## Problem details
Images stay out; everything else in the records is to be set down exactly.

## Dataset records
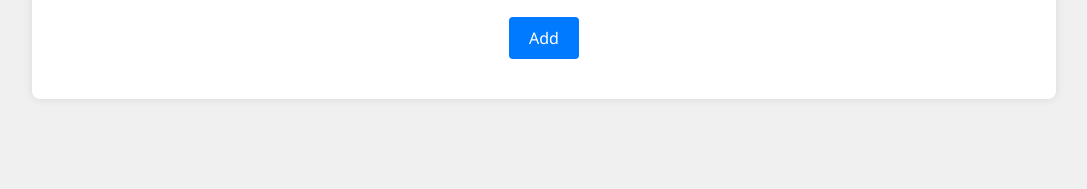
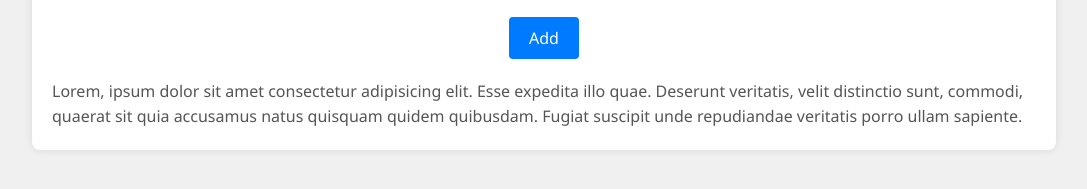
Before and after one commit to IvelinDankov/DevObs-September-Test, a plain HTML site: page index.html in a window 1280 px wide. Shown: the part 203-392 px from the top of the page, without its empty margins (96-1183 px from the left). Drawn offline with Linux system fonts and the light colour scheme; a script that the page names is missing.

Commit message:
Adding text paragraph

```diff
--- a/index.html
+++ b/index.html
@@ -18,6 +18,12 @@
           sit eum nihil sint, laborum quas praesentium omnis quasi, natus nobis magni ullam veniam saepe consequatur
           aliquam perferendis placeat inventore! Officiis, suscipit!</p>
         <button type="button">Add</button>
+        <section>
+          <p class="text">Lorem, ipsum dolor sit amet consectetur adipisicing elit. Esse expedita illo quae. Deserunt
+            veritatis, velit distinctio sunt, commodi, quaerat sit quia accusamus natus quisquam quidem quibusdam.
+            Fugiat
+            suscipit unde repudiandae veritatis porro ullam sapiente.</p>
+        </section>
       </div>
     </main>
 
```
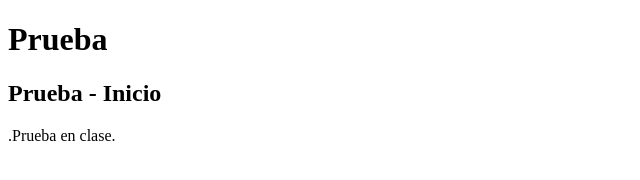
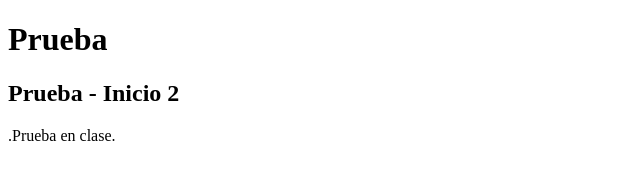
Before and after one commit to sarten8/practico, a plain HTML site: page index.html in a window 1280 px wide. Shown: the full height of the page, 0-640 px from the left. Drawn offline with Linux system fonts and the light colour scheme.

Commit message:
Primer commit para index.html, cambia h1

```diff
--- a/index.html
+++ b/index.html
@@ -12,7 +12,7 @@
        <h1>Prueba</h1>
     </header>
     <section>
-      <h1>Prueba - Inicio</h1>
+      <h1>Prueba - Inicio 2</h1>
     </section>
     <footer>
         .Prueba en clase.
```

## Result
Before and after one commit to IvelinDankov/DevObs-September-Test, a plain HTML site: page index.html in a window 1280 px wide. Shown: the part 203-392 px from the top of the page, without its empty margins (96-1183 px from the left). Drawn offline with Linux system fonts and the light colour scheme; a script that the page names is missing.

Commit message:
Adding text paragraph

```diff
--- a/index.html
+++ b/index.html
@@ -18,6 +18,12 @@
           sit eum nihil sint, laborum quas praesentium omnis quasi, natus nobis magni ullam veniam saepe consequatur
           aliquam perferendis placeat inventore! Officiis, suscipit!</p>
         <button type="button">Add</button>
+        <section>
+          <p class="text">Lorem, ipsum dolor sit amet consectetur adipisicing elit. Esse expedita illo quae. Deserunt
+            veritatis, velit distinctio sunt, commodi, quaerat sit quia accusamus natus quisquam quidem quibusdam.
+            Fugiat
+            suscipit unde repudiandae veritatis porro ullam sapiente.</p>
+        </section>
       </div>
     </main>
 
```
Before and after one commit to sarten8/practico, a plain HTML site: page index.html in a window 1280 px wide. Shown: the full height of the page, 0-640 px from the left. Drawn offline with Linux system fonts and the light colour scheme.

Commit message:
Primer commit para index.html, cambia h1

```diff
--- a/index.html
+++ b/index.html
@@ -12,7 +12,7 @@
        <h1>Prueba</h1>
     </header>
     <section>
-      <h1>Prueba - Inicio</h1>
+      <h1>Prueba - Inicio 2</h1>
     </section>
     <footer>
         .Prueba en clase.
```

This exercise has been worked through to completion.